─── Data provided

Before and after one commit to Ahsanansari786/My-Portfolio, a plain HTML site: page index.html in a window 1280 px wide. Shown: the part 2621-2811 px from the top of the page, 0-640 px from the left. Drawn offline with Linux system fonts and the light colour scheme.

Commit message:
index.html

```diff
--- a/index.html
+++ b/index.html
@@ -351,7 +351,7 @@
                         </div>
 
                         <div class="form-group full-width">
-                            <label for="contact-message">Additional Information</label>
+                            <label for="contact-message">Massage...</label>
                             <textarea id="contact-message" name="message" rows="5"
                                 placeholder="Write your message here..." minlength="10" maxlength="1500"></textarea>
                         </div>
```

──────

__What this task involves__
Read through the records above and copy the lines that contain "message".

__Worked solution__
Commit message:
-                            <label for="contact-message">Additional Information</label>
+                            <label for="contact-message">Massage...</label>
                             <textarea id="contact-message" name="message" rows="5"
                                 placeholder="Write your message here..." minlength="10" maxlength="1500"></textarea>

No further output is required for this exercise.